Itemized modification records
'''

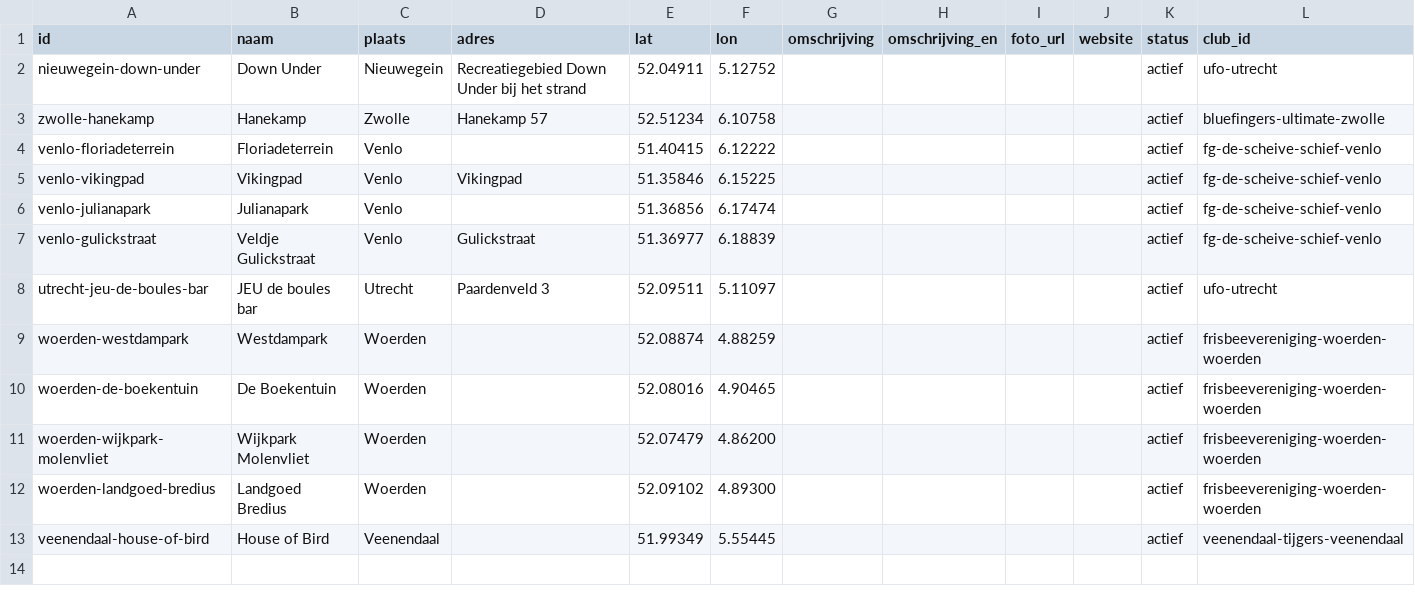
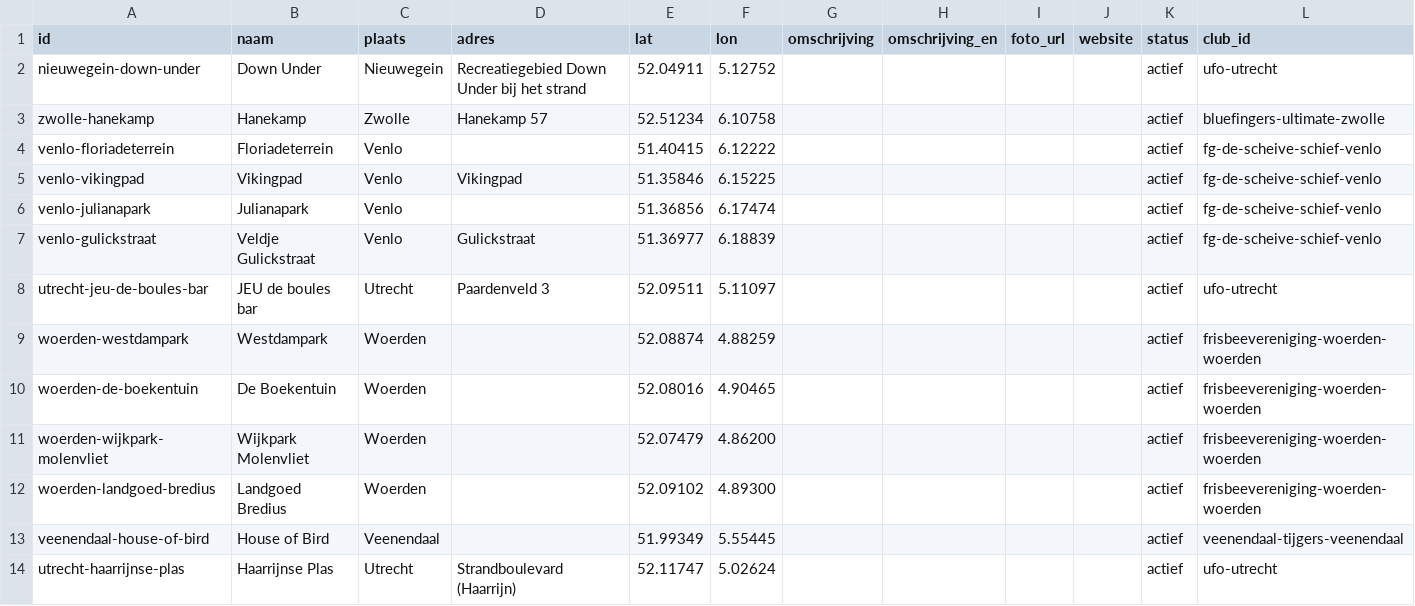
Before and after one commit to lkleuver/leenfrisbee, a CSV file: data/kastjes.csv, drawn as a sheet.

```diff
--- a/data/kastjes.csv
+++ b/data/kastjes.csv
@@ -13 +13,2 @@ woerden-landgoed-bredius,Landgoed Bredius,Woerden,,52.09102,4.89300,,,,,actief,f
 veenendaal-house-of-bird,House of Bird,Veenendaal,,51.99349,5.55445,,,,,actief,veenendaal-tijgers-veenendaal
+utrecht-haarrijnse-plas,Haarrijnse Plas,Utrecht,Strandboulevard (Haarrijn),52.11747,5.02624,,,,,actief,ufo-utrecht
```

'''

* What is being asked: With the pictures omitted, the records above are to be repeated exactly.

* Result of the exercise:
Before and after one commit to lkleuver/leenfrisbee, a CSV file: data/kastjes.csv, drawn as a sheet.

```diff
--- a/data/kastjes.csv
+++ b/data/kastjes.csv
@@ -13 +13,2 @@ woerden-landgoed-bredius,Landgoed Bredius,Woerden,,52.09102,4.89300,,,,,actief,f
 veenendaal-house-of-bird,House of Bird,Veenendaal,,51.99349,5.55445,,,,,actief,veenendaal-tijgers-veenendaal
+utrecht-haarrijnse-plas,Haarrijnse Plas,Utrecht,Strandboulevard (Haarrijn),52.11747,5.02624,,,,,actief,ufo-utrecht
```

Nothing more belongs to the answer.